# WHAT IS REQUIRED:
Omit the images. Reproduce each line of the records exactly as it appears.

:: AVAILABLE RECORDS

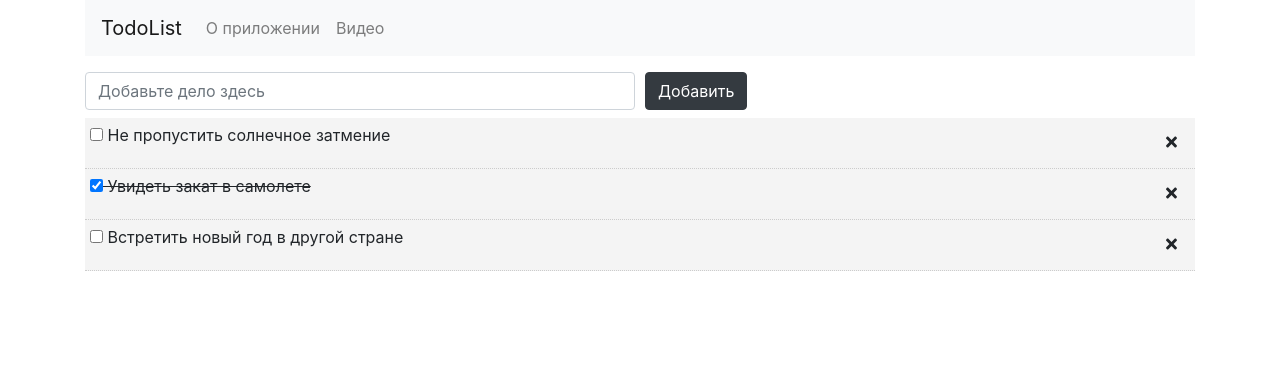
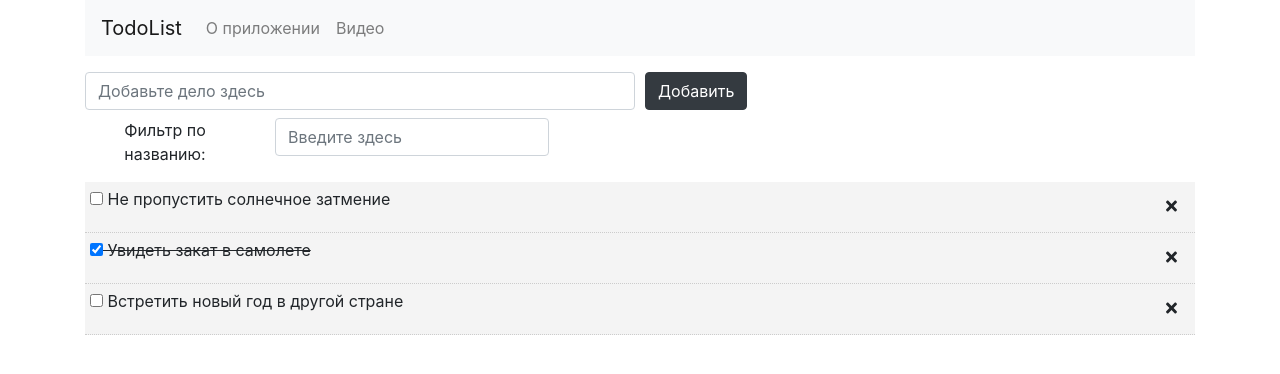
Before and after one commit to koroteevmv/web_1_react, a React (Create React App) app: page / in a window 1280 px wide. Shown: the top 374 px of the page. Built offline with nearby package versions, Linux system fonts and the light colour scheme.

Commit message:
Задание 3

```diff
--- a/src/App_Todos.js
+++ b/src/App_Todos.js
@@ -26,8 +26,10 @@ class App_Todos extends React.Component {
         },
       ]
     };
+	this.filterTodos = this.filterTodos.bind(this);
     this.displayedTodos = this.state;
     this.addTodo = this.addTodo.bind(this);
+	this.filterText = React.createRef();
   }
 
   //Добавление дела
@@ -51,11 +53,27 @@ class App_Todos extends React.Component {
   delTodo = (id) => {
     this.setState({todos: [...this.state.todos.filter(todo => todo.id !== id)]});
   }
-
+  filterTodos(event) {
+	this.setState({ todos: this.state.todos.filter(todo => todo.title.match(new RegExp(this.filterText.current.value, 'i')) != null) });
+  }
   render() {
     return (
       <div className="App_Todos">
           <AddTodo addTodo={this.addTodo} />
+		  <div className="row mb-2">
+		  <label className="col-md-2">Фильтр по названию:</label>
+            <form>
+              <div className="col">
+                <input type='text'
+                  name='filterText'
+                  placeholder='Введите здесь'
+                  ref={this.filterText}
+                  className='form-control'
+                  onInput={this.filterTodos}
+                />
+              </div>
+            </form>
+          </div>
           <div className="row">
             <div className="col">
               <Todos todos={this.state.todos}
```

::::

# TASK SOLUTION:
Before and after one commit to koroteevmv/web_1_react, a React (Create React App) app: page / in a window 1280 px wide. Shown: the top 374 px of the page. Built offline with nearby package versions, Linux system fonts and the light colour scheme.

Commit message:
Задание 3

```diff
--- a/src/App_Todos.js
+++ b/src/App_Todos.js
@@ -26,8 +26,10 @@ class App_Todos extends React.Component {
         },
       ]
     };
+	this.filterTodos = this.filterTodos.bind(this);
     this.displayedTodos = this.state;
     this.addTodo = this.addTodo.bind(this);
+	this.filterText = React.createRef();
   }
 
   //Добавление дела
@@ -51,11 +53,27 @@ class App_Todos extends React.Component {
   delTodo = (id) => {
     this.setState({todos: [...this.state.todos.filter(todo => todo.id !== id)]});
   }
-
+  filterTodos(event) {
+	this.setState({ todos: this.state.todos.filter(todo => todo.title.match(new RegExp(this.filterText.current.value, 'i')) != null) });
+  }
   render() {
     return (
       <div className="App_Todos">
           <AddTodo addTodo={this.addTodo} />
+		  <div className="row mb-2">
+		  <label className="col-md-2">Фильтр по названию:</label>
+            <form>
+              <div className="col">
+                <input type='text'
+                  name='filterText'
+                  placeholder='Введите здесь'
+                  ref={this.filterText}
+                  className='form-control'
+                  onInput={this.filterTodos}
+                />
+              </div>
+            </form>
+          </div>
           <div className="row">
             <div className="col">
               <Todos todos={this.state.todos}
```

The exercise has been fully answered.